**WHAT YOU WILL DO:** Output only the entries, exactly as given, without the pictures.

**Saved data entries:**
Segment Open

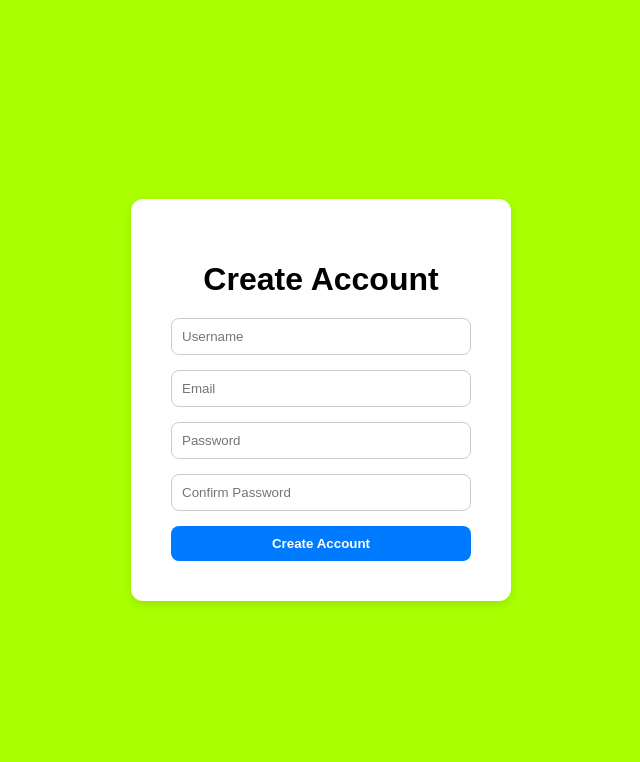
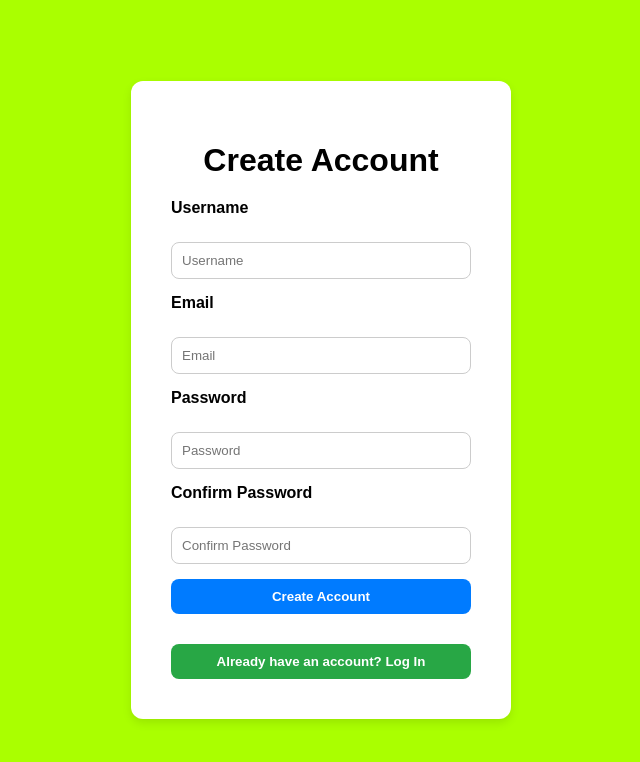
Before and after one commit to IsaacG14/civ-game-project, a React (Vite) app in the folder frontend/: page /createAccount in a window 1280 px wide. Shown: the top 762 px of the page, without its empty margins (319-959 px from the left). Built offline with nearby package versions, Linux system fonts and the light colour scheme.

Commit message:
Fixed style for Create an Account

```diff
--- a/frontend/public/form-style.css
+++ b/frontend/public/form-style.css
@@ -56,6 +56,20 @@ button {
     border: 1px solid #ccc;
 }
 
+label {
+    display: block;
+    margin-bottom: 10px;
+    font-weight: bold;
+    color: black;
+    text-align: left;
+}
+/* Create Account */
+#accountForm {
+    display: flex;
+    flex-direction: column;
+    gap: 15px;
+}
+
 /* Hub Forms */
 .hubButton {
     width: 250px;
--- a/frontend/src/pages/CreateAccount.jsx
+++ b/frontend/src/pages/CreateAccount.jsx
@@ -17,84 +17,57 @@ export default function CreationPage() {
     navigate("/");
   };
 
+  const backToLogin = (e) => {
+    e.preventDefault();
+    navigate("/");
+  };
+
   return (
-    <div style = {{
-      display: "flex",
-      justifyContent: "center",
-      alignItems: "center",
-      height: "100vh",
-      backgroundColor: "#AAFF00"}}>
-        <div style = {{
-          backgroundColor: "white",
-          padding: "40px",
-          borderRadius: "12px",
-          boxShadow: "0 4px 10px rgba(0, 0, 0, 0.1)",
-          width: "300px",
-          textAlign: "center",
-          }}>
-            <h1 style = {{
-                marginBottom: "20px",
-                color: "#000"
-                }}>Create Account</h1>
-            <form onSubmit = {handleSignup}
-            style = {{
-                display: "flex",
-                flexDirection: "column",
-                gap: "15px",
-                }}>
-              <input type = "text"
+    <div className = "fullScreen">
+      <div className = "formContainer">
+        <h1 className = "formHeader">Create Account</h1>
+          <form id = "accountForm" onSubmit = {handleSignup}>
+            <label htmlFor="username">Username</label>
+            <input id = "username"
+              type = "text"
+              className = "textInput"
               placeholder = "Username"
               value = {username}
-              onChange = {(e) => setUsername(e.target.value)}
               required
-              style = {{
-                padding: "10px",
-                borderRadius: "8px",
-                border: "1px solid #ccc",
-              }}/>
-              <input type = "email"
-              placeholder= "Email"
+              onChange = {(e) => setUsername(e.target.value)}/>
+            <label htmlFor="email">Email</label>
+            <input id = "email"
+              type = "email"
+              className = "textInput"
+              placeholder = "Email"
               value = {email}
-              onChange = {(e) => setEmail(e.target.value)}
               required
-              style = {{
-                padding: "10px",
-                borderRadius: "8px",
-                border: "1px solid #ccc",
-              }}/>
-              <input type = "password"
-              placeholder= "Password"
+              onChange = {(e) => setEmail(e.target.value)}/>
+            <label htmlFor="password">Password</label>
+            <input id = "password"
+              type = "password"
+              className = "textInput"
+              placeholder = "Password"
               value = {password}
+              required
               onChange = {(e) => setPassword(e.target.value)}
+              />
+            <label htmlFor="confirmpas">Confirm Password</label>
+            <input id = "confirmpas"
+              type = "password"
+              className = "textInput"
+              placeholder = "Confirm Password"
+              value = {confirmPassword}
               required
-              style = {{
-                padding: "10px",
-                borderRadius: "8px",
-                border: "1px solid #ccc",
-              }}/>
-              <input type = "password"
-              placeholder= "Confirm Password"
-              value = {confirmPassword}
-              onChange = {(e) => setConfirmPassword(e.target.value)}
-              required
-              style = {{
-                padding: "10px",
-                borderRadius: "8px",
-                border: "1px solid #ccc",
-              }}/>
-              <button type = "submit"
-              style = {{backgroundColor: "#007bff",
-              color: "white",
-              padding: "10px",
-              border: "none",
-              borderRadius: "8px",
-              cursor: "pointer",
-              fontWeight: "bold",
-              }}>
-                Create Account
-              </button>
-            </form>
-        </div>
+              onChange = {(e) => setConfirmPassword(e.target.value)} />
+            <button type = "submit" className = "formSubmitButton">
+              Create Account
+            </button>
+            <button type = "button" className = "formExtraButton" onClick = {backToLogin}>
+              Already have an account? Log In
+            </button>
+          </form>
+      </div>
     </div>
   );
 }
--- a/frontend/src/pages/LoginPage.jsx
+++ b/frontend/src/pages/LoginPage.jsx
@@ -76,11 +76,11 @@ export default function LoginPage() {
 
         <form id="loginForm" onSubmit={handleLogin}>
 
-          <label htmlFor="username" style={{color: "#000"}}>Username</label>
+          <label htmlFor="username">Username</label>
           <input id="username" type="text" className="textInput" placeholder="Username" value={username}
             required onChange={(e) => setUsername(e.target.value)}/>
 
-          <label htmlFor="password" style={{color: "#000"}}>Password</label>
+          <label htmlFor="password">Password</label>
           <input id="password" type="password" className="textInput" placeholder="Password" value={password}
             required onChange={(e) => setPassword(e.target.value)}/>
 
```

Segment Closed

**EXERCISE SOLUTION:**
Before and after one commit to IsaacG14/civ-game-project, a React (Vite) app in the folder frontend/: page /createAccount in a window 1280 px wide. Shown: the top 762 px of the page, without its empty margins (319-959 px from the left). Built offline with nearby package versions, Linux system fonts and the light colour scheme.

Commit message:
Fixed style for Create an Account

```diff
--- a/frontend/public/form-style.css
+++ b/frontend/public/form-style.css
@@ -56,6 +56,20 @@ button {
     border: 1px solid #ccc;
 }
 
+label {
+    display: block;
+    margin-bottom: 10px;
+    font-weight: bold;
+    color: black;
+    text-align: left;
+}
+/* Create Account */
+#accountForm {
+    display: flex;
+    flex-direction: column;
+    gap: 15px;
+}
+
 /* Hub Forms */
 .hubButton {
     width: 250px;
--- a/frontend/src/pages/CreateAccount.jsx
+++ b/frontend/src/pages/CreateAccount.jsx
@@ -17,84 +17,57 @@ export default function CreationPage() {
     navigate("/");
   };
 
+  const backToLogin = (e) => {
+    e.preventDefault();
+    navigate("/");
+  };
+
   return (
-    <div style = {{
-      display: "flex",
-      justifyContent: "center",
-      alignItems: "center",
-      height: "100vh",
-      backgroundColor: "#AAFF00"}}>
-        <div style = {{
-          backgroundColor: "white",
-          padding: "40px",
-          borderRadius: "12px",
-          boxShadow: "0 4px 10px rgba(0, 0, 0, 0.1)",
-          width: "300px",
-          textAlign: "center",
-          }}>
-            <h1 style = {{
-                marginBottom: "20px",
-                color: "#000"
-                }}>Create Account</h1>
-            <form onSubmit = {handleSignup}
-            style = {{
-                display: "flex",
-                flexDirection: "column",
-                gap: "15px",
-                }}>
-              <input type = "text"
+    <div className = "fullScreen">
+      <div className = "formContainer">
+        <h1 className = "formHeader">Create Account</h1>
+          <form id = "accountForm" onSubmit = {handleSignup}>
+            <label htmlFor="username">Username</label>
+            <input id = "username"
+              type = "text"
+              className = "textInput"
               placeholder = "Username"
               value = {username}
-              onChange = {(e) => setUsername(e.target.value)}
               required
-              style = {{
-                padding: "10px",
-                borderRadius: "8px",
-                border: "1px solid #ccc",
-              }}/>
-              <input type = "email"
-              placeholder= "Email"
+              onChange = {(e) => setUsername(e.target.value)}/>
+            <label htmlFor="email">Email</label>
+            <input id = "email"
+              type = "email"
+              className = "textInput"
+              placeholder = "Email"
               value = {email}
-              onChange = {(e) => setEmail(e.target.value)}
               required
-              style = {{
-                padding: "10px",
-                borderRadius: "8px",
-                border: "1px solid #ccc",
-              }}/>
-              <input type = "password"
-              placeholder= "Password"
+              onChange = {(e) => setEmail(e.target.value)}/>
+            <label htmlFor="password">Password</label>
+            <input id = "password"
+              type = "password"
+              className = "textInput"
+              placeholder = "Password"
               value = {password}
+              required
               onChange = {(e) => setPassword(e.target.value)}
+              />
+            <label htmlFor="confirmpas">Confirm Password</label>
+            <input id = "confirmpas"
+              type = "password"
+              className = "textInput"
+              placeholder = "Confirm Password"
+              value = {confirmPassword}
               required
-              style = {{
-                padding: "10px",
-                borderRadius: "8px",
-                border: "1px solid #ccc",
-              }}/>
-              <input type = "password"
-              placeholder= "Confirm Password"
-              value = {confirmPassword}
-              onChange = {(e) => setConfirmPassword(e.target.value)}
-              required
-              style = {{
-                padding: "10px",
-                borderRadius: "8px",
-                border: "1px solid #ccc",
-              }}/>
-              <button type = "submit"
-              style = {{backgroundColor: "#007bff",
-              color: "white",
-              padding: "10px",
-              border: "none",
-              borderRadius: "8px",
-              cursor: "pointer",
-              fontWeight: "bold",
-              }}>
-                Create Account
-              </button>
-            </form>
-        </div>
+              onChange = {(e) => setConfirmPassword(e.target.value)} />
+            <button type = "submit" className = "formSubmitButton">
+              Create Account
+            </button>
+            <button type = "button" className = "formExtraButton" onClick = {backToLogin}>
+              Already have an account? Log In
+            </button>
+          </form>
+      </div>
     </div>
   );
 }
--- a/frontend/src/pages/LoginPage.jsx
+++ b/frontend/src/pages/LoginPage.jsx
@@ -76,11 +76,11 @@ export default function LoginPage() {
 
         <form id="loginForm" onSubmit={handleLogin}>
 
-          <label htmlFor="username" style={{color: "#000"}}>Username</label>
+          <label htmlFor="username">Username</label>
           <input id="username" type="text" className="textInput" placeholder="Username" value={username}
             required onChange={(e) => setUsername(e.target.value)}/>
 
-          <label htmlFor="password" style={{color: "#000"}}>Password</label>
+          <label htmlFor="password">Password</label>
           <input id="password" type="password" className="textInput" placeholder="Password" value={password}
             required onChange={(e) => setPassword(e.target.value)}/>
 
```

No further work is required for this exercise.